- The air filter was fairly wet with oil stains (2-cycle engine oil is mixed with gas) and the filter housing was literally dripping;
- Temporarily removing the air filter (but put the cover back on) restored my backpack leaf blower to its maximum performance;
- New air filter (click here for a comprehensive review);
- New Air-intake-to-carburetor gasket (or make your own like I did in this post);
- New Carburetor-to-engine gasket (or make your own like I did in this post);
When starting out a repair project like this, I like to have spare parts on hand in case I cannot repair whatever I am working on.
With a new carburetor less than 35 bucks, I decided to have buy and keep a new Zama carburetor as a spare before beginning with the project. You could return it if you end up not using it but this carburetor has rather popular so the availability might be limited just when you want it.
- Old toothbrush
- Latex gloves
- Phillips and Flat-head screwdrivers
- Paper towel
- HEX keys
- Deep socket + ratchet (to remove spark plug)
- Perform all basic maintenance tasks found in the Basic Maintenance post;

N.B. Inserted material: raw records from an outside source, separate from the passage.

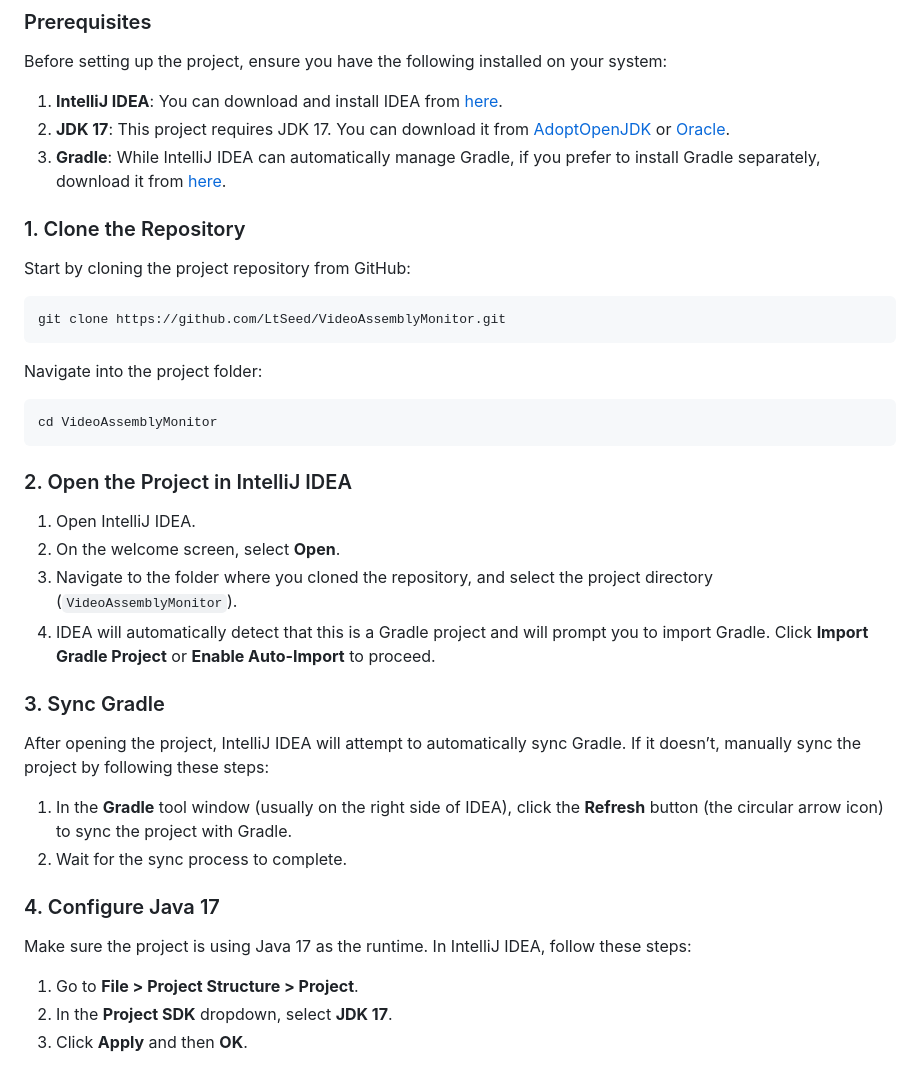
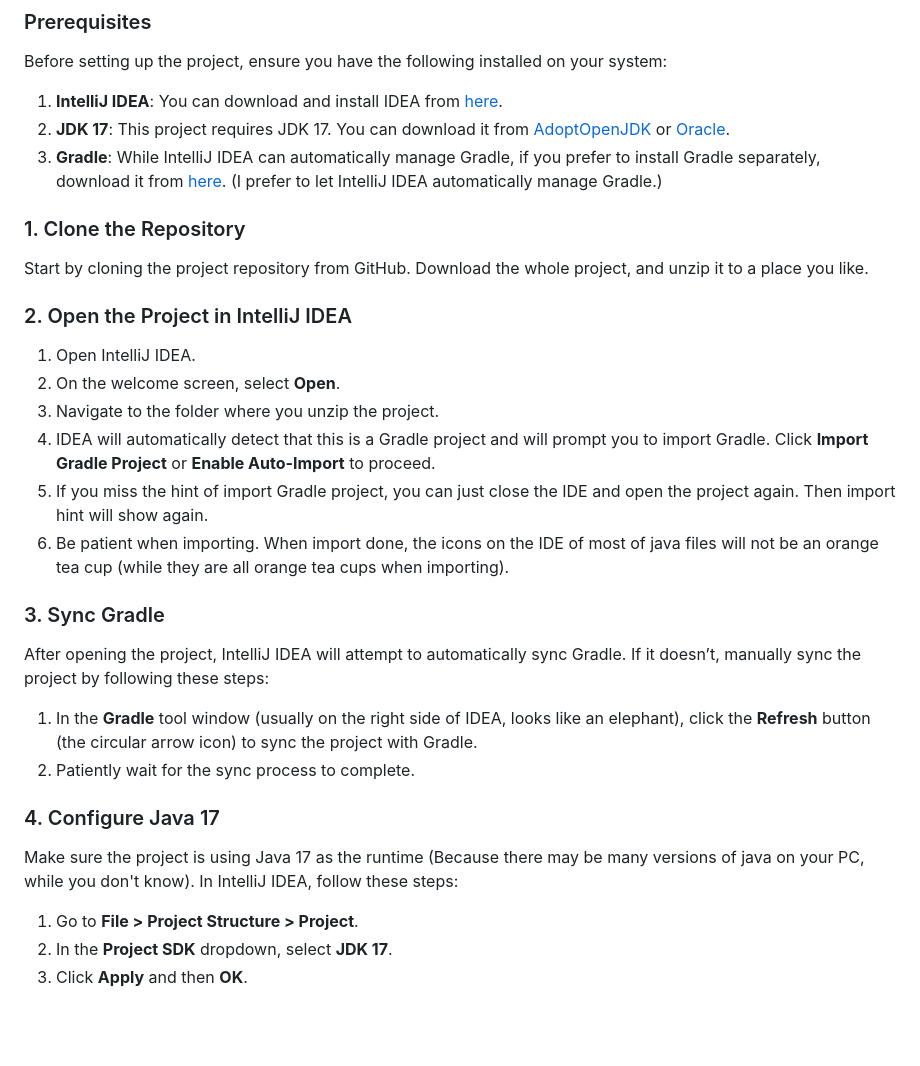
Before and after one commit to LtSeed/VideoAssemblyMonitor, a Markdown page: README.md, the part around the change. GitHub-like rendering; blank space fills up the shorter version.

````diff
--- a/README.md
+++ b/README.md
@@ -79,39 +79,31 @@ Before setting up the project, ensure you have the following installed on your s
 
 1. **IntelliJ IDEA**: You can download and install IDEA from [here](https://www.jetbrains.com/idea/download/).
 2. **JDK 17**: This project requires JDK 17. You can download it from [AdoptOpenJDK](https://adoptopenjdk.net/) or [Oracle](https://www.oracle.com/java/technologies/javase/jdk17-archive-downloads.html).
-3. **Gradle**: While IntelliJ IDEA can automatically manage Gradle, if you prefer to install Gradle separately, download it from [here](https://gradle.org/install/).
+3. **Gradle**: While IntelliJ IDEA can automatically manage Gradle, if you prefer to install Gradle separately, download it from [here](https://gradle.org/install/). (I prefer to let IntelliJ IDEA automatically manage Gradle.)
 
 ### 1. Clone the Repository
 
-Start by cloning the project repository from GitHub:
-
-```bash
-git clone https://github.com/LtSeed/VideoAssemblyMonitor.git
-```
-
-Navigate into the project folder:
-
-```bash
-cd VideoAssemblyMonitor
-```
+Start by cloning the project repository from GitHub. Download the whole project, and unzip it to a place you like.
 
 ### 2. Open the Project in IntelliJ IDEA
 
 1. Open IntelliJ IDEA.
 2. On the welcome screen, select **Open**.
-3. Navigate to the folder where you cloned the repository, and select the project directory (`VideoAssemblyMonitor`).
+3. Navigate to the folder where you unzip the project.
 4. IDEA will automatically detect that this is a Gradle project and will prompt you to import Gradle. Click **Import Gradle Project** or **Enable Auto-Import** to proceed.
+5. If you miss the hint of import Gradle project, you can just close the IDE and open the project again. Then import hint will show again.
+6. Be patient when importing. When import done, the icons on the IDE of most of java files will not be an orange tea cup (while they are all orange tea cups when importing).
 
 ### 3. Sync Gradle
 
 After opening the project, IntelliJ IDEA will attempt to automatically sync Gradle. If it doesn’t, manually sync the project by following these steps:
 
-1. In the **Gradle** tool window (usually on the right side of IDEA), click the **Refresh** button (the circular arrow icon) to sync the project with Gradle.
-2. Wait for the sync process to complete.
+1. In the **Gradle** tool window (usually on the right side of IDEA, looks like an elephant), click the **Refresh** button (the circular arrow icon) to sync the project with Gradle.
+2. Patiently wait for the sync process to complete.
 
 ### 4. Configure Java 17
 
-Make sure the project is using Java 17 as the runtime. In IntelliJ IDEA, follow these steps:
+Make sure the project is using Java 17 as the runtime (Because there may be many versions of java on your PC, while you don't know). In IntelliJ IDEA, follow these steps:
 
 1. Go to **File > Project Structure > Project**.
 2. In the **Project SDK** dropdown, select **JDK 17**.
````
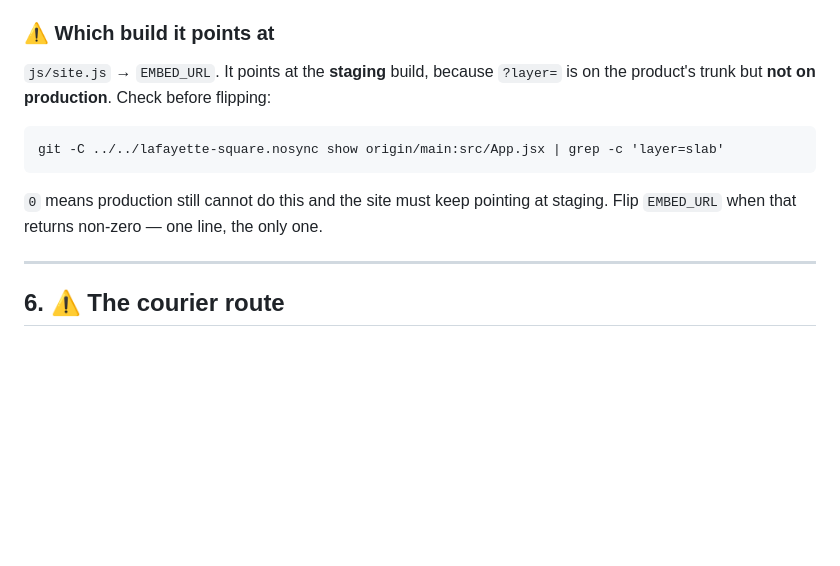
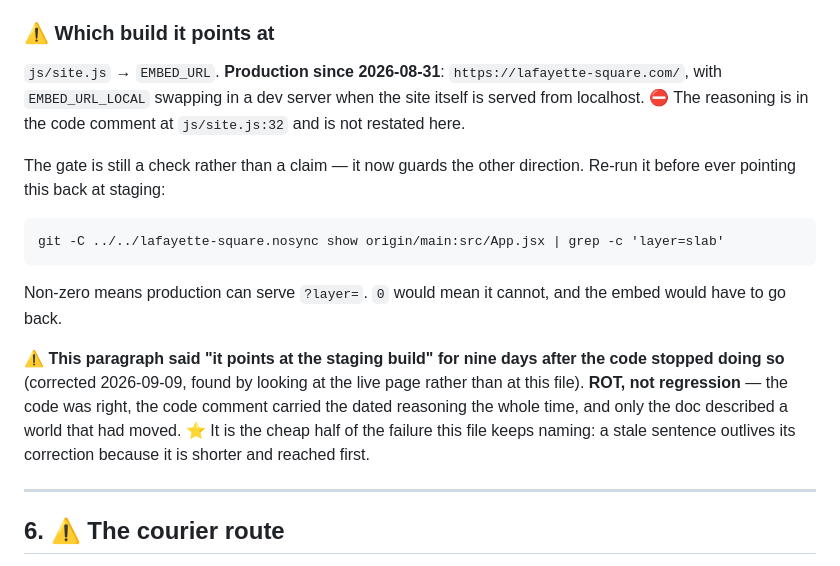
Before and after one commit to jacobeugenehenderson/theward-online, a Markdown page: README.md, the part around the change. GitHub-like rendering; blank space fills up the shorter version.

Commit message:
README said staging; the embed has been production for nine days
`js/site.js` → `EMBED_URL` moved to https://lafayette-square.com/ on
2026-08-31 and the code comment at js/site.js:32 has carried the dated
reasoning ever since. README §5 went on saying "it points at the staging
build, because ?layer= is on the product's trunk but not on production."

ROT, not regression: the code was right and the doc described the world
before it. Found by watching the live page rather than by reading this
file, which is the tell.

The section keeps the gate as a CHECK rather than a claim, pointed the
other way — re-run it before ever sending the embed back to staging. I
ran it: it returns 2, so production serves ?layer= and the flip was
correct. ⛔ The why is not restated here; js/site.js:32 owns it.

Reaches no register — an embed's origin is neither a capability nor a
knob a marketer or developer reads for.

Co-Authored-By: Claude Opus 5 (1M context) <noreply@anthropic.com>
Claude-Session: https://claude.ai/code/session_013XAeqy4B1F3Pt85zVSzKWH

````diff
--- a/README.md
+++ b/README.md
@@ -313,16 +313,28 @@ keeps a fixed aspect — 16:10, and 4:3 on a phone so the horizon survives.
 
 ### ⚠ Which build it points at
 
-`js/site.js` → `EMBED_URL`. It points at the **staging** build, because
-`?layer=` is on the product's trunk but **not on production**. Check before
-flipping:
+`js/site.js` → `EMBED_URL`. **Production since 2026-08-31**:
+`https://lafayette-square.com/`, with `EMBED_URL_LOCAL` swapping in a dev server
+when the site itself is served from localhost. ⛔ The reasoning is in the code
+comment at `js/site.js:32` and is not restated here.
+
+The gate is still a check rather than a claim — it now guards the other
+direction. Re-run it before ever pointing this back at staging:
 
 ```
 git -C ../../lafayette-square.nosync show origin/main:src/App.jsx | grep -c 'layer=slab'
 ```
 
-`0` means production still cannot do this and the site must keep pointing at
-staging. Flip `EMBED_URL` when that returns non-zero — one line, the only one.
+Non-zero means production can serve `?layer=`. `0` would mean it cannot, and the
+embed would have to go back.
+
+⚠️ **This paragraph said "it points at the staging build" for nine days after the
+code stopped doing so** (corrected 2026-09-09, found by looking at the live page
+rather than at this file). **ROT, not regression** — the code was right, the code
+comment carried the dated reasoning the whole time, and only the doc described a
+world that had moved. ⭐ It is the cheap half of the failure this file keeps
+naming: a stale sentence outlives its correction because it is shorter and
+reached first.
 
 ---
 
````
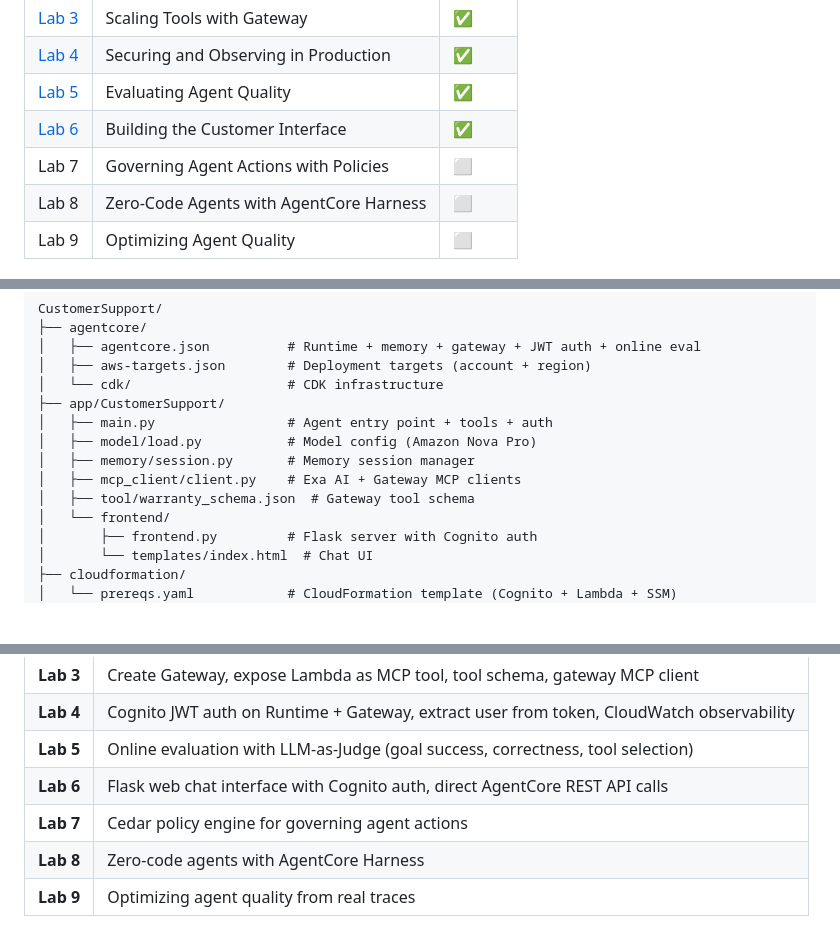
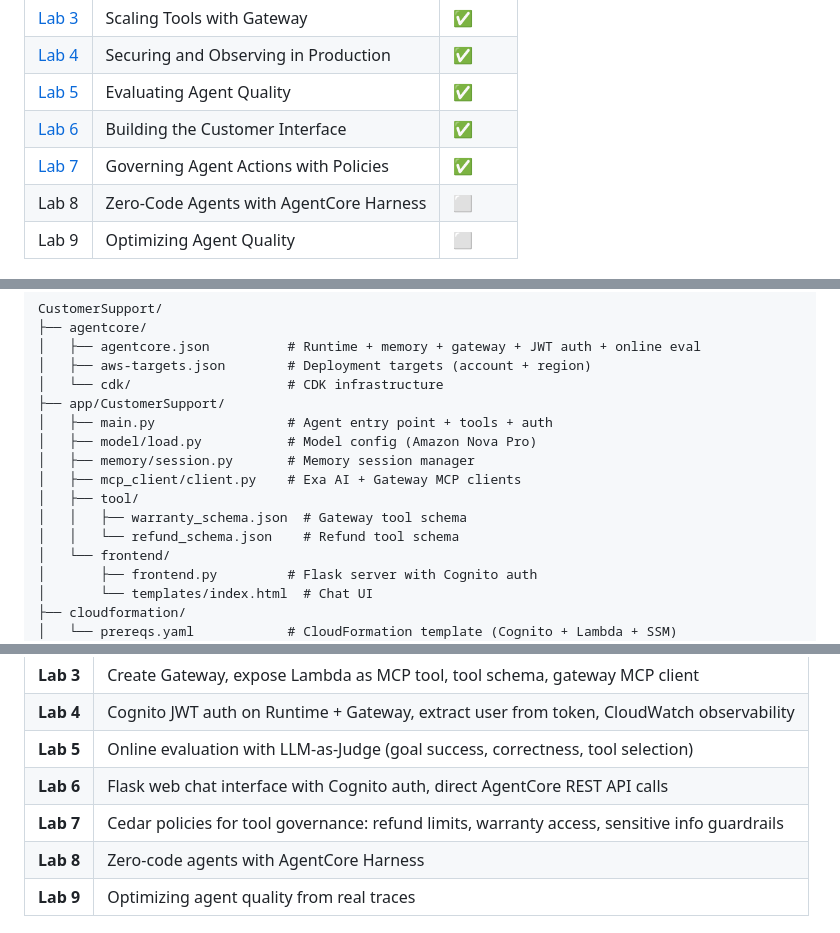
Before and after one commit to wazaglo/besa-anatomy-of-agentic-ai, a Markdown page: README.md, 3 parts joined by grey strips. Drawn GitHub-style; blank space fills up the shorter version.

```diff
--- a/README.md
+++ b/README.md
@@ -31,7 +31,7 @@ A customer support agent deployed on **Amazon Bedrock AgentCore** with:
 | [Lab 4](docs/lab4-securing-and-observing-in-production.md) | Securing and Observing in Production | ✅ |
 | [Lab 5](docs/lab5-evaluating-agent-quality.md) | Evaluating Agent Quality | ✅ |
 | [Lab 6](docs/lab6-building-the-customer-interface.md) | Building the Customer Interface | ✅ |
-| Lab 7 | Governing Agent Actions with Policies | ⬜ |
+| [Lab 7](docs/lab7-governing-agent-actions-with-policies.md) | Governing Agent Actions with Policies | ✅ |
 | Lab 8 | Zero-Code Agents with AgentCore Harness | ⬜ |
 | Lab 9 | Optimizing Agent Quality | ⬜ |
 
@@ -127,7 +127,9 @@ CustomerSupport/
 │   ├── model/load.py           # Model config (Amazon Nova Pro)
 │   ├── memory/session.py       # Memory session manager
 │   ├── mcp_client/client.py    # Exa AI + Gateway MCP clients
-│   ├── tool/warranty_schema.json  # Gateway tool schema
+│   ├── tool/
+│   │   ├── warranty_schema.json  # Gateway tool schema
+│   │   └── refund_schema.json    # Refund tool schema
 │   └── frontend/
 │       ├── frontend.py         # Flask server with Cognito auth
 │       └── templates/index.html  # Chat UI
@@ -148,7 +150,7 @@ CustomerSupport/
 | **Lab 4** | Cognito JWT auth on Runtime + Gateway, extract user from token, CloudWatch observability |
 | **Lab 5** | Online evaluation with LLM-as-Judge (goal success, correctness, tool selection) |
 | **Lab 6** | Flask web chat interface with Cognito auth, direct AgentCore REST API calls |
-| **Lab 7** | Cedar policy engine for governing agent actions |
+| **Lab 7** | Cedar policies for tool governance: refund limits, warranty access, sensitive info guardrails |
 | **Lab 8** | Zero-code agents with AgentCore Harness |
 | **Lab 9** | Optimizing agent quality from real traces |
 
```
Also changed, not shown: docs/README.md (+1 -1 lines), docs/lab7-governing-agent-actions-with-policies.md (added, +206 -0 lines), docs/images/lab7_architecture_diagram.png (added), 2 other files.
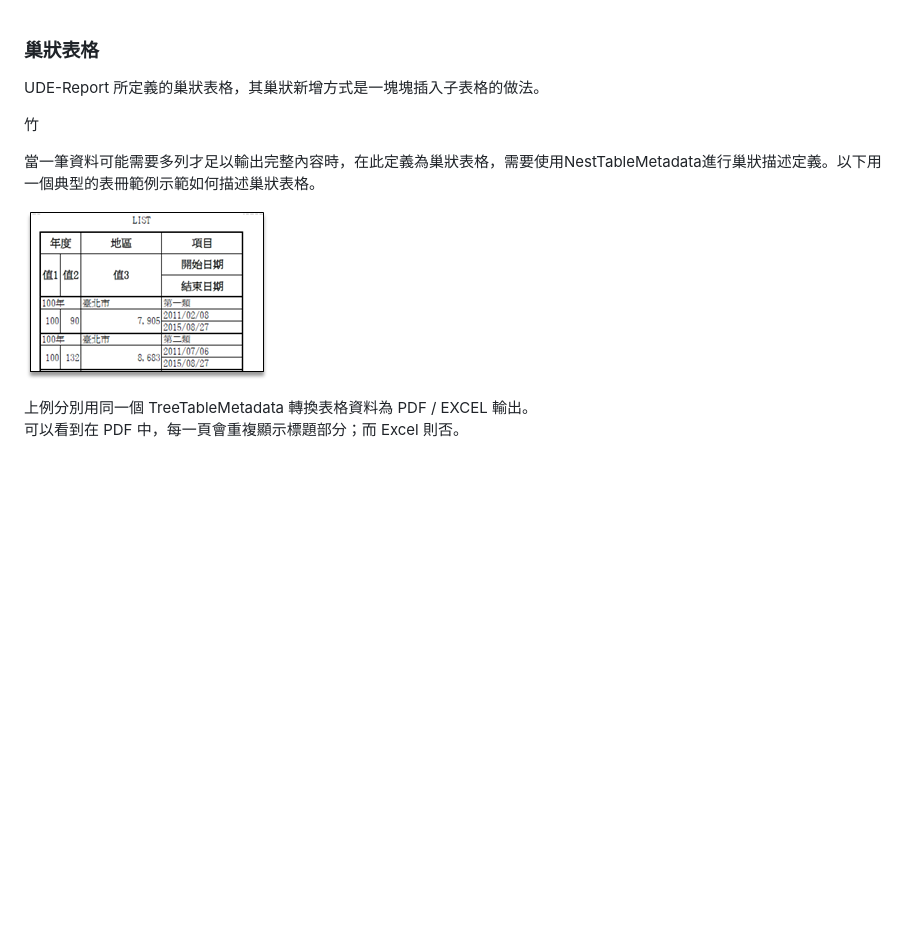
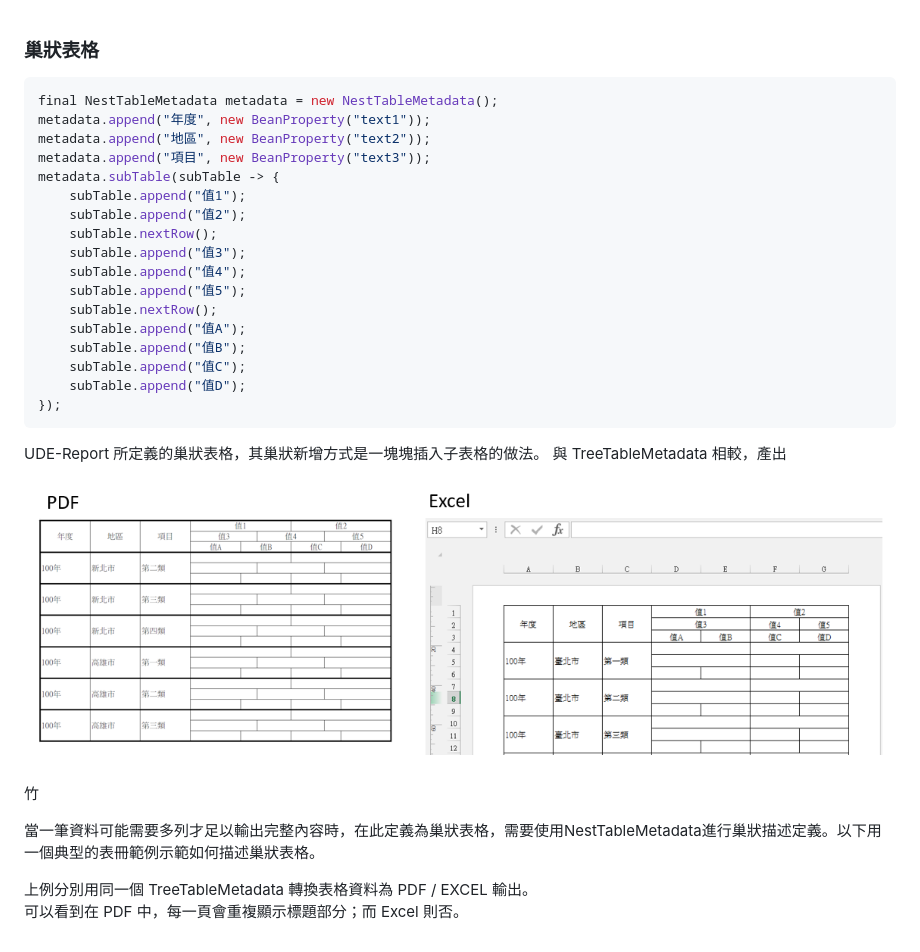
Before and after one commit to tcf625/ude-reports, a Markdown page: documents/ch06/NestTable.md, the part around the change. GitHub-like rendering; pictures changed too: assets/ch06/nestTable-basic.png (added); blank space fills up the shorter version.

Commit message:
Updates documents/ch06/NestTable.md
Auto commit by GitBook Editor

````diff
--- a/documents/ch06/NestTable.md
+++ b/documents/ch06/NestTable.md
@@ -1,7 +1,32 @@
 ### 巢狀表格
 
+``` java
+final NestTableMetadata metadata = new NestTableMetadata();
+metadata.append("年度", new BeanProperty("text1"));
+metadata.append("地區", new BeanProperty("text2"));
+metadata.append("項目", new BeanProperty("text3"));
+metadata.subTable(subTable -> {
+    subTable.append("值1");
+    subTable.append("值2");
+    subTable.nextRow();
+    subTable.append("值3");
+    subTable.append("值4");
+    subTable.append("值5");
+    subTable.nextRow();
+    subTable.append("值A");
+    subTable.append("值B");
+    subTable.append("值C");
+    subTable.append("值D");
+});
+```
+
 UDE-Report 所定義的巢狀表格，其巢狀新增方式是一塊塊插入子表格的做法。
+與 TreeTableMetadata 相較，產出
 
+
+
+
+![](/assets/ch06/nestTable-basic.png)
 
 
 
@@ -9,12 +34,13 @@ UDE-Report 所定義的巢狀表格，其巢狀新增方式是一塊塊插入子
 
 竹
 
-
 當一筆資料可能需要多列才足以輸出完整內容時，在此定義為巢狀表格，需要使用NestTableMetadata進行巢狀描述定義。以下用一個典型的表冊範例示範如何描述巢狀表格。
 
 
 
-![](/assets/ch06/nestTable-sample.png)
+
+
+
 
 上例分別用同一個 TreeTableMetadata 轉換表格資料為 PDF / EXCEL 輸出。
 可以看到在 PDF 中，每一頁會重複顯示標題部分；而 Excel 則否。
````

- If your new air filter is wet again after few times, we need to dig deeper;
- Check to make sure that spark arrestor screen and muffler are free of carbon deposits;
- Remove old fuel mixture and replace it with new, 89 or higher octane gasoline mixed with 2 cycle oil (50:1 ratio);
- Run through the normal carburetor adjustment cycles (you can read on how to do it in the Zama C1M-K77 Carburetor Adjustment post);
- If the problem is not resolved, you will have to replace the fuel diaphragm;
- Make sure you buy a carb rebuild kit (see above for the link) and read my post, Zama C1M-K77 Carburetor Rebuild;
Hopefully steps outlined in this post helped you to resolve your problem. In that case, can you do me a favor and sign up for my free newsletter? A signup for is found on the upper right corner of the screen.
If you have any questions, please leave a comment below.
Thanks and good luck with your DIY project!